Despite serving a major metropolitan area, the Metro closes down at midnight. The last train leaves the nearest station to Nationals Park at 11:39 PM. This is a particular problem on days like today, when the Nationals play the Dodgers in Game 5 of the National League Division Series and first pitch isn't until 8:08 PM.
The powers-that-be at the Metro aren't budging and keeping it open later. Now, normally not changing city operations just for sports events makes sense and is logical but if there are, like, thousands of people, maybe upwards of 10,000 fans, that need to catch a train to get home late at night, I mean, it could be time to reassess how you do things. Instead, D.C. pols and people who can actually enact change are winking and nodding at how screwed the fans might be.
"Nats fans are amazingly persistent and creative, and we know that they're going to plan ahead," Washington D.C. mayor Muriel Bowser said, probably restraining herself from dropping in a "LOLZ" for emphasis.
Luckily, Nationals fans actually do seem to be the creative type. Steve Mears, a writer for the Washington blog TalkNats, created a Twitter hashtag, #NatsRide, where people can coordinate car-pooling to the ballpark, or even just to a sports bar in the neighborhood. Instead of paying $75 for an Uber, Nats fans can get to the game on the arm, and maybe make a friend, or narrowly avoid death—just like the Metro!—along the way. It's a beautiful match of technology and care for your fellow fan.
Mears told the Washington Post that he's facilitated at least 150 ride shares, including one for Patti Rodgers, who threw caution to the wind when she was hooked up with a fellow fan with a car, David Gaines.

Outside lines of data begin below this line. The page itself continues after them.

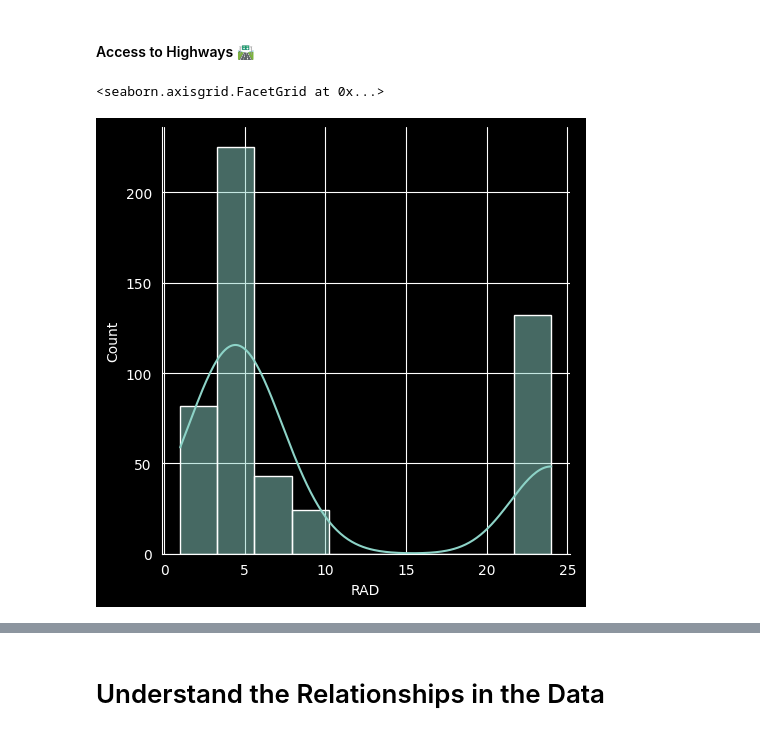
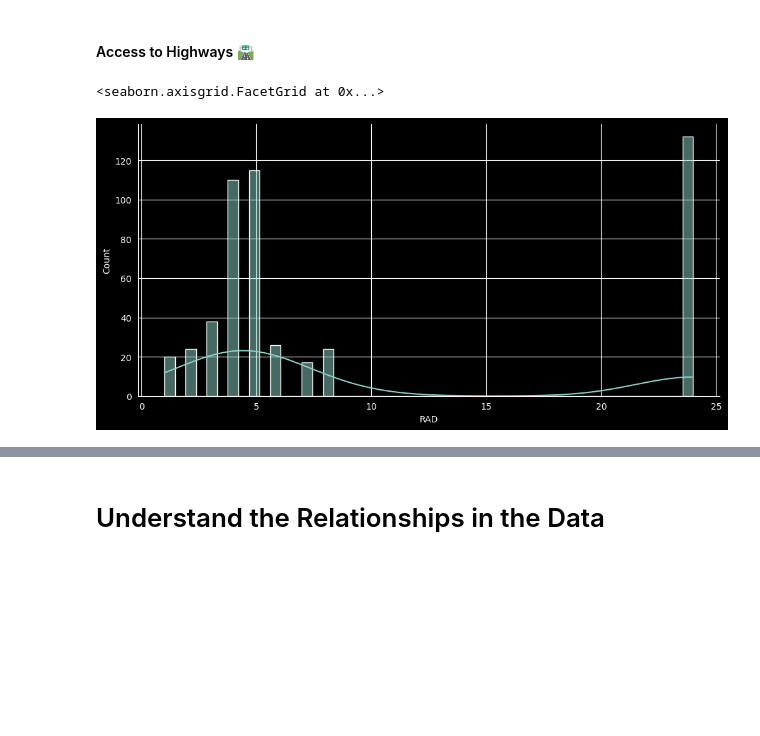
Before and after one commit to tbk81/100-DAYS-OF-CODE-PY, a Jupyter notebook: 81-predict-house-prices/Multivariable_Regression_and_Valuation_Model.ipynb, the cells around one changed output, grey strips where cells are left out. Saved outputs shown, nothing was run; the diff lists cells and outputs as text; code cells hidden in the pictures; blank space fills up the shorter version.

```diff
--- a/81-predict-house-prices/Multivariable_Regression_and_Valuation_Model.ipynb
+++ b/81-predict-house-prices/Multivariable_Regression_and_Valuation_Model.ipynb
@@ -244,10 +250,12 @@ sns.displot(data=data,
 # %%
 sns.displot(data=data,
             x=data.RAD,
+            bins=50,
+            aspect=2,
             kde=True)
 # %% [output]
 <seaborn.axisgrid.FacetGrid at 0x...>
-[figure, old version]
+[figure, new version]
 # %% [markdown]
 #### Next to the River? ⛵️
 
```
Also changed, not shown: parts of 25 cells of this notebook.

"I've never met him before and I hope he's not an axe murderer," Rodgers told the Post. "But it's really no different than having to trust that the guy driving your Lyft isn't an axe murderer."
Nationals fans: willing to risk getting in a car with hopefully-not-an-axe-murderer just to watch their team because their own city left them no choice.